* _EXERCISE OBJECTIVE_:
Repeat the entries below word for word, though any picture in them should be dropped.

EXCERPTED RECORDS Block Start

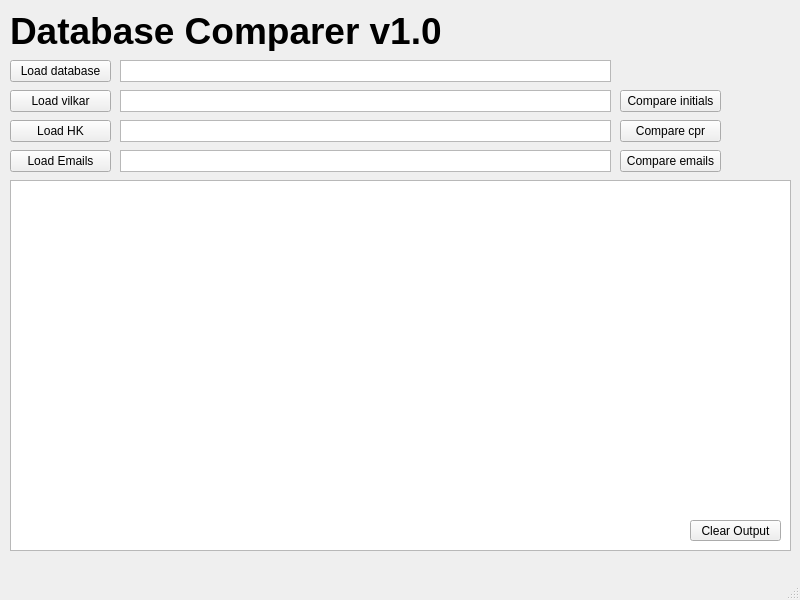
This is DatabaseComparerGui.ui in AndersDHenriksen/DatabaseChecker as Qt 5 draws it before an edit. The edited form follows.
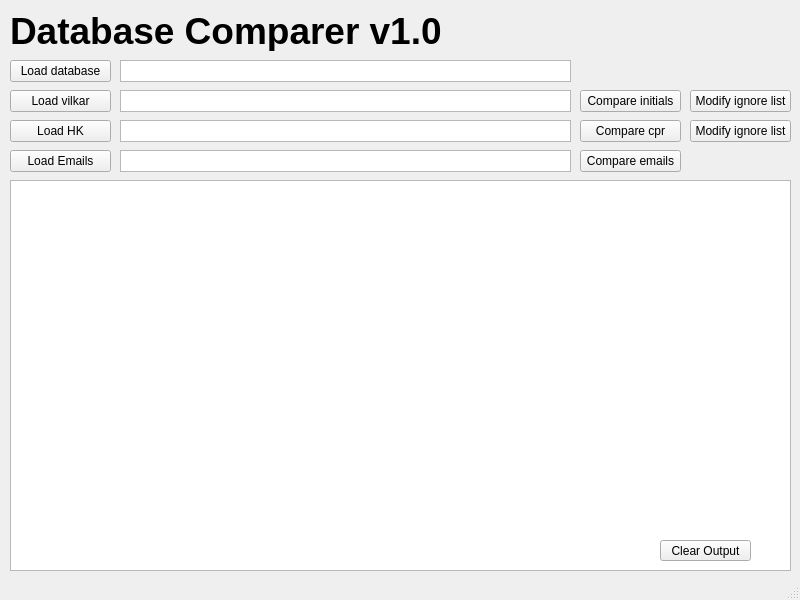
This is the edited form.

Commit message: -Added ignore list support

Diff of the .ui file:
```diff
--- a/DatabaseComparerGui.ui
+++ b/DatabaseComparerGui.ui
@@ -28,15 +28,15 @@
       <x>10</x>
       <y>180</y>
       <width>781</width>
-      <height>371</height>
+      <height>391</height>
      </rect>
     </property>
    </widget>
    <widget class="QPushButton" name="clearButton">
     <property name="geometry">
      <rect>
-      <x>690</x>
-      <y>520</y>
+      <x>660</x>
+      <y>540</y>
       <width>91</width>
       <height>21</height>
      </rect>
@@ -63,7 +63,7 @@
      <rect>
       <x>120</x>
       <y>60</y>
-      <width>491</width>
+      <width>451</width>
       <height>22</height>
      </rect>
     </property>
@@ -91,7 +91,7 @@
      <rect>
       <x>120</x>
       <y>90</y>
-      <width>491</width>
+      <width>451</width>
       <height>22</height>
      </rect>
     </property>
@@ -107,7 +107,7 @@
     </property>
     <property name="geometry">
      <rect>
-      <x>620</x>
+      <x>580</x>
       <y>90</y>
       <width>101</width>
       <height>22</height>
@@ -142,7 +142,7 @@
     </property>
     <property name="geometry">
      <rect>
-      <x>620</x>
+      <x>580</x>
       <y>120</y>
       <width>101</width>
       <height>22</height>
@@ -163,7 +163,7 @@
      <rect>
       <x>120</x>
       <y>120</y>
-      <width>491</width>
+      <width>451</width>
       <height>22</height>
      </rect>
     </property>
@@ -192,7 +192,7 @@
     </property>
     <property name="geometry">
      <rect>
-      <x>620</x>
+      <x>580</x>
       <y>150</y>
       <width>101</width>
       <height>22</height>
@@ -213,7 +213,7 @@
      <rect>
       <x>120</x>
       <y>150</y>
-      <width>491</width>
+      <width>451</width>
       <height>22</height>
      </rect>
     </property>
@@ -244,6 +244,50 @@
      <string>Database Comparer v1.0</string>
     </property>
    </widget>
+   <widget class="QPushButton" name="blacklistInit">
+    <property name="enabled">
+     <bool>true</bool>
+    </property>
+    <property name="geometry">
+     <rect>
+      <x>690</x>
+      <y>90</y>
+      <width>101</width>
+      <height>22</height>
+     </rect>
+    </property>
+    <property name="layoutDirection">
+     <enum>Qt::RightToLeft</enum>
+    </property>
+    <property name="styleSheet">
+     <string notr="true">&quot;Text-align:left&quot;</string>
+    </property>
+    <property name="text">
+     <string>Modify ignore list</string>
+    </property>
+   </widget>
+   <widget class="QPushButton" name="blacklistCpr">
+    <property name="enabled">
+     <bool>true</bool>
+    </property>
+    <property name="geometry">
+     <rect>
+      <x>690</x>
+      <y>120</y>
+      <width>101</width>
+      <height>22</height>
+     </rect>
+    </property>
+    <property name="layoutDirection">
+     <enum>Qt::RightToLeft</enum>
+    </property>
+    <property name="styleSheet">
+     <string notr="true">&quot;Text-align:left&quot;</string>
+    </property>
+    <property name="text">
+     <string>Modify ignore list</string>
+    </property>
+   </widget>
   </widget>
   <widget class="QStatusBar" name="statusbar"/>
  </widget>
```
Left out of the diff: 17 changed lines with no effect on the pictures. The commit also changes 2 other files.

EXCERPTED RECORDS Block End

* _EXPECTED ANSWER_:
This is DatabaseComparerGui.ui in AndersDHenriksen/DatabaseChecker as Qt 5 draws it before an edit. The edited form follows.
This is the edited form.

Commit message: -Added ignore list support

Diff of the .ui file:
```diff
--- a/DatabaseComparerGui.ui
+++ b/DatabaseComparerGui.ui
@@ -28,15 +28,15 @@
       <x>10</x>
       <y>180</y>
       <width>781</width>
-      <height>371</height>
+      <height>391</height>
      </rect>
     </property>
    </widget>
    <widget class="QPushButton" name="clearButton">
     <property name="geometry">
      <rect>
-      <x>690</x>
-      <y>520</y>
+      <x>660</x>
+      <y>540</y>
       <width>91</width>
       <height>21</height>
      </rect>
@@ -63,7 +63,7 @@
      <rect>
       <x>120</x>
       <y>60</y>
-      <width>491</width>
+      <width>451</width>
       <height>22</height>
      </rect>
     </property>
@@ -91,7 +91,7 @@
      <rect>
       <x>120</x>
       <y>90</y>
-      <width>491</width>
+      <width>451</width>
       <height>22</height>
      </rect>
     </property>
@@ -107,7 +107,7 @@
     </property>
     <property name="geometry">
      <rect>
-      <x>620</x>
+      <x>580</x>
       <y>90</y>
       <width>101</width>
       <height>22</height>
@@ -142,7 +142,7 @@
     </property>
     <property name="geometry">
      <rect>
-      <x>620</x>
+      <x>580</x>
       <y>120</y>
       <width>101</width>
       <height>22</height>
@@ -163,7 +163,7 @@
      <rect>
       <x>120</x>
       <y>120</y>
-      <width>491</width>
+      <width>451</width>
       <height>22</height>
      </rect>
     </property>
@@ -192,7 +192,7 @@
     </property>
     <property name="geometry">
      <rect>
-      <x>620</x>
+      <x>580</x>
       <y>150</y>
       <width>101</width>
       <height>22</height>
@@ -213,7 +213,7 @@
      <rect>
       <x>120</x>
       <y>150</y>
-      <width>491</width>
+      <width>451</width>
       <height>22</height>
      </rect>
     </property>
@@ -244,6 +244,50 @@
      <string>Database Comparer v1.0</string>
     </property>
    </widget>
+   <widget class="QPushButton" name="blacklistInit">
+    <property name="enabled">
+     <bool>true</bool>
+    </property>
+    <property name="geometry">
+     <rect>
+      <x>690</x>
+      <y>90</y>
+      <width>101</width>
+      <height>22</height>
+     </rect>
+    </property>
+    <property name="layoutDirection">
+     <enum>Qt::RightToLeft</enum>
+    </property>
+    <property name="styleSheet">
+     <string notr="true">&quot;Text-align:left&quot;</string>
+    </property>
+    <property name="text">
+     <string>Modify ignore list</string>
+    </property>
+   </widget>
+   <widget class="QPushButton" name="blacklistCpr">
+    <property name="enabled">
+     <bool>true</bool>
+    </property>
+    <property name="geometry">
+     <rect>
+      <x>690</x>
+      <y>120</y>
+      <width>101</width>
+      <height>22</height>
+     </rect>
+    </property>
+    <property name="layoutDirection">
+     <enum>Qt::RightToLeft</enum>
+    </property>
+    <property name="styleSheet">
+     <string notr="true">&quot;Text-align:left&quot;</string>
+    </property>
+    <property name="text">
+     <string>Modify ignore list</string>
+    </property>
+   </widget>
   </widget>
   <widget class="QStatusBar" name="statusbar"/>
  </widget>
```
Left out of the diff: 17 changed lines with no effect on the pictures. The commit also changes 2 other files.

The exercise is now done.